Natural Beekeeping

Top Bar ApiRevolution has begun! Lets make some inexpensive Top Bar Hives and let them be pesticide free on their own natural comb! Che Guebee is a rebel bee fighting for the survival of the Biodiversity we all depend on and which is seriously endangered by deforestation and mono-crop agriculture! What kind of teaching have you got if you exclude nature?

Tuesday, June 25, 2013

Hive Inspection June 23rd

I have inspected all 6 Top Bar Hives 2 days ago but had no time to blog about it so I'm going to do it now.
Both mother colonies which have lost their old Queens due to me making splits have raised new Queens :) They are not virgins anymore since they have started laying eggs :) so happy about it :) They look very long and absolutely beautiful :)

The first two splits have 3 year old Queens and they are developing nicely. I gave them more space (empty top bar on each side of the brood nest and spacing in the honey area).

I have also made 2 queenless nucleus hives and one has a gorgeous Virgin Queen (not yet mated) and the other one has a very short Queen which very much looks like a Worker Bee. Such Queen is called an Intercast Queen which was made from a worker larvae older than 3 days resulting in a inferior Queen. Such Queen can start laying only Drone eggs but in some cases beekeepers report that she will also lay worker eggs and the bees will supersede her after a couple of month. I will get a few 2 year old Queens from my bee inspector for free and will very likely re-queen this nucleus and make one or two more depending on how many mated Queens I get from him.

All in all Im happy with the results so far :)
 Here you can see how I rearranged the honey comb to encourage the bees to continue building them faster. I always try to have one whole honey comb at the end so to avoid cross-combing. Usually I would place one empty top bar just before the last comb but this time I spaced the brood nest also so I didn't want to create too much work for my ladies
 Borage has begun to flower. I hope the bees will find it
 I have found this flowering plant on one field nearby and decided to plant it around our property. I have seen a few bees on these flowers. I don't know this plants name but it seems to be a perennial plant?
Betty seems interested in the flowers ... 


  1. Hi, I've been following your blog for awhile, but just kind of lurking. I really do enjoy and look forward to your posts, though. I used to have a lot of that yellow flower in my garden. I believe that it is a type of primrose. :-)

    1. Hi Julie,
      Im not sure. Will ask the locals they will sure know what it is. I dont mind if I dont know its name. Whats important is that bees seem to love it :)
      I will collect as many local perennial plants as I can find and keep propagating them.

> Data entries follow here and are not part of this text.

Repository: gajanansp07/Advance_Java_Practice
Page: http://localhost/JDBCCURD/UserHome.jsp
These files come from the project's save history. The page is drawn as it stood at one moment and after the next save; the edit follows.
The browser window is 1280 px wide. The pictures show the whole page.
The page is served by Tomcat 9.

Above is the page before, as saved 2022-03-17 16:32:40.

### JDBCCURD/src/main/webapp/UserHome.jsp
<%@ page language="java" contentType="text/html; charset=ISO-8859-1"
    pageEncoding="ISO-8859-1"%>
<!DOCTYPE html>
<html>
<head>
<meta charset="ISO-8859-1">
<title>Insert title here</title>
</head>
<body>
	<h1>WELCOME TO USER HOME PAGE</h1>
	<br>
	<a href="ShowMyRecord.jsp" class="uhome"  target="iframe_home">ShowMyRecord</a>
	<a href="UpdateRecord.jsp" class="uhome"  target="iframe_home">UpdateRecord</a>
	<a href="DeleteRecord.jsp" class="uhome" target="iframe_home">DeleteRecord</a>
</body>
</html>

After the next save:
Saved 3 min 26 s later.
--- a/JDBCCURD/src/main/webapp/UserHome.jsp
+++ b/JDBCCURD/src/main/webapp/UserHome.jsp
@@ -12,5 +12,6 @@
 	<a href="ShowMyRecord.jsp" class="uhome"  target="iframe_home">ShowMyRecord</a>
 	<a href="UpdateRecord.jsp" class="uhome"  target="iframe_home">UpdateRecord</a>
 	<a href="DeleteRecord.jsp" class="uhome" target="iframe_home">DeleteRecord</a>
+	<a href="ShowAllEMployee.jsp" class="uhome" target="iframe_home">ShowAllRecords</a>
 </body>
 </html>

  2. Well, I'm not sure from your photos, but it does look like Yellow primrose/evening primrose ( When most people think of primrose, they think of primula, but in English, at least, the name is used for this flower, too. But check around. I'd be interested to hear what it is.

    1. I checked some more images and you are right on the money :) it is an Evening Primrose :)
      Thank you for the ID